Jennifer Lopez looks a bit dazed and confused as she reacts to the wild and weird visuals but manages to keep a straight face with a wardrobe from Mars. Vaughn squeezes as much quirk as possible from his flatly written character and graduates to believable hero status. As the killer D'Onofrio has little to do but shoulder the weight of lavish costumes and numerous prosthetic piercings. Still his oft-altered voice and unpredictable nature make him a quite menacing villain.
The true star of the film commercial and music-video director Tarsem ("Losing My Religion") makes his feature-film debut here. His origins are abundantly clear in the fantastic mind-bending imagery mixed with static acting and minimal dialogue. Inspired by non sequitur dream imagery and artwork from the likes of Hieronymous Bosch and M.C. Escher Tarsem has created some of the most exquisite and phantasmic visuals put on celluloid yet.
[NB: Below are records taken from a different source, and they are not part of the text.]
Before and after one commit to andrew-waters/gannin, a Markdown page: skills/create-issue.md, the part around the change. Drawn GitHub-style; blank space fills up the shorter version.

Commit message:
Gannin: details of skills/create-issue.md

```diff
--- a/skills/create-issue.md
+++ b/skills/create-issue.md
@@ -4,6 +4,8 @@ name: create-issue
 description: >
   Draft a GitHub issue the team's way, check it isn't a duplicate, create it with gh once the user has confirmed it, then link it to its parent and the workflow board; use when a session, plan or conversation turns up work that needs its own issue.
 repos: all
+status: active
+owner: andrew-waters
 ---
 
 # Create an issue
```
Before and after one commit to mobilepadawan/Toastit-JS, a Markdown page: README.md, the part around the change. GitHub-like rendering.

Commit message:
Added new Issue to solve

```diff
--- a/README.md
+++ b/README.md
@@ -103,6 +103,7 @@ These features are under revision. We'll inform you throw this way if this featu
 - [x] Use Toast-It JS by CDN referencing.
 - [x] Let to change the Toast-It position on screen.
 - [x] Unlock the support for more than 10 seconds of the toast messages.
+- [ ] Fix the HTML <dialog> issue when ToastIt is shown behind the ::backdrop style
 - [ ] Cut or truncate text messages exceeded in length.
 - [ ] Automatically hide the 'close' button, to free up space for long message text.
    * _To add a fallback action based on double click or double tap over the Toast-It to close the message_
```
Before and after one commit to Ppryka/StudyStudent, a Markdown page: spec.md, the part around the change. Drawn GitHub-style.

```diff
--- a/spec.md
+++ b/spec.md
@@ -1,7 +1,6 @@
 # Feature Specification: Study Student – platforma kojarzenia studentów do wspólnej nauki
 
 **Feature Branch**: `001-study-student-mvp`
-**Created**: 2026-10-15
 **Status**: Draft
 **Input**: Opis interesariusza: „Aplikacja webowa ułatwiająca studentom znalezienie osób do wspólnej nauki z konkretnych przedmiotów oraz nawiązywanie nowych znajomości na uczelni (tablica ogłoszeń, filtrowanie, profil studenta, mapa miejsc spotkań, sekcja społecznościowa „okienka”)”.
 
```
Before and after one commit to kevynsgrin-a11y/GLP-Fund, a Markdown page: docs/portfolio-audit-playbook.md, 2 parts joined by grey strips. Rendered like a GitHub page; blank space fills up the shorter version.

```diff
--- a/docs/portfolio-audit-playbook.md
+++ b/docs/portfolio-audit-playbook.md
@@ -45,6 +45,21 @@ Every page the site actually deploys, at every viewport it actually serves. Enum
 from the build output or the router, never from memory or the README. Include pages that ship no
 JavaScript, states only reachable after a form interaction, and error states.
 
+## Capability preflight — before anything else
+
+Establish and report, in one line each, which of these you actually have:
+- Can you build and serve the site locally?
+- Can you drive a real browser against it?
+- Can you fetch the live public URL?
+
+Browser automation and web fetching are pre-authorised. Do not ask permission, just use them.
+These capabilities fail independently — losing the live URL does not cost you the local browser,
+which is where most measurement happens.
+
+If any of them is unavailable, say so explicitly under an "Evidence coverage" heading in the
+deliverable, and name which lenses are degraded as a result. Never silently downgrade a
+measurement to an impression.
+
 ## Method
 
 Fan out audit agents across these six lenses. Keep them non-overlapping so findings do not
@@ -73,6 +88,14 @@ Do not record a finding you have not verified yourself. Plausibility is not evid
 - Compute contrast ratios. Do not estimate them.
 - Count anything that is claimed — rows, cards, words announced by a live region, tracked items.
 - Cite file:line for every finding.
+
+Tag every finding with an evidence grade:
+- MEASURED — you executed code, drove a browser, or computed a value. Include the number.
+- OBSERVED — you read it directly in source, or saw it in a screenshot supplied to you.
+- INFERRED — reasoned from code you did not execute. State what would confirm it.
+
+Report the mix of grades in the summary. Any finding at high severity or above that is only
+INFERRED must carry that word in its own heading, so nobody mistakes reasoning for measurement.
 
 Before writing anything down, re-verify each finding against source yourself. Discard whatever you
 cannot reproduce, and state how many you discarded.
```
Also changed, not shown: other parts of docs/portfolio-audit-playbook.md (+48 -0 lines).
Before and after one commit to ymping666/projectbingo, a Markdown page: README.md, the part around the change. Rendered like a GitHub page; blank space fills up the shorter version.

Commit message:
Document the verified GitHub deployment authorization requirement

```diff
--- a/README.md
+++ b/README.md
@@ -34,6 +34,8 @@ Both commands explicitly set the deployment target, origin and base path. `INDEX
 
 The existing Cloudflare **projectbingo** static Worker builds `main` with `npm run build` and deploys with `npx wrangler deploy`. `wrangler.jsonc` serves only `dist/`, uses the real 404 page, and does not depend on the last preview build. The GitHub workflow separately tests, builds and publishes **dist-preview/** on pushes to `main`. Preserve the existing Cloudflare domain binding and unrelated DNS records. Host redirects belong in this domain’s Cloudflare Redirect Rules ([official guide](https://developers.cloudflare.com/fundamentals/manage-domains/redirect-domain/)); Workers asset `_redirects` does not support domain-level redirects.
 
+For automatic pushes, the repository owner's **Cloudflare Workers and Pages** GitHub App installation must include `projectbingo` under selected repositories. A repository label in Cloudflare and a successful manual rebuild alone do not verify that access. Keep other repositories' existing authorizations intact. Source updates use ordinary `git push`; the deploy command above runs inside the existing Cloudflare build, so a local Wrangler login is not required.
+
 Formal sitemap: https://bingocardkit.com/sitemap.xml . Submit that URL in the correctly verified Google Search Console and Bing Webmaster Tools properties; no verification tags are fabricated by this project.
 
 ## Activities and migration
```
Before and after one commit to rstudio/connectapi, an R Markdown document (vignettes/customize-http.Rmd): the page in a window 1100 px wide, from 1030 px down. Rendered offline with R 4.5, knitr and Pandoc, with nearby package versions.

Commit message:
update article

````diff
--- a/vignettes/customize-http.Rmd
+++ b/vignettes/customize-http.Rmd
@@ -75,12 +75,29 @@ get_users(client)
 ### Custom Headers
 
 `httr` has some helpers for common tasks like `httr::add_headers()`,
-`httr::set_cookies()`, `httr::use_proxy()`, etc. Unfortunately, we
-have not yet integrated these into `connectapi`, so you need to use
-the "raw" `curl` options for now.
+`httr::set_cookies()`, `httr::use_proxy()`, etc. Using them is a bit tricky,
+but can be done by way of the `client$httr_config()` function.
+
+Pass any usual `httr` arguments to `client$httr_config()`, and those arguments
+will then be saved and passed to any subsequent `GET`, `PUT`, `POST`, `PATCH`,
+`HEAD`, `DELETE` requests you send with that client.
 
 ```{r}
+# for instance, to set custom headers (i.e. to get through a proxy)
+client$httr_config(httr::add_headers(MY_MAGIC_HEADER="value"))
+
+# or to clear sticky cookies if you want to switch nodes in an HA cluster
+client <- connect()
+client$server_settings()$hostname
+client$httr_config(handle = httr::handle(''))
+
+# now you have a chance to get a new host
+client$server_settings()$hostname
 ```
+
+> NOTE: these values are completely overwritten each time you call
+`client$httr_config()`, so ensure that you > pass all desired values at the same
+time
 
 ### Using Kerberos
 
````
Come Oscar time keep an eye out for costume and art direction nods.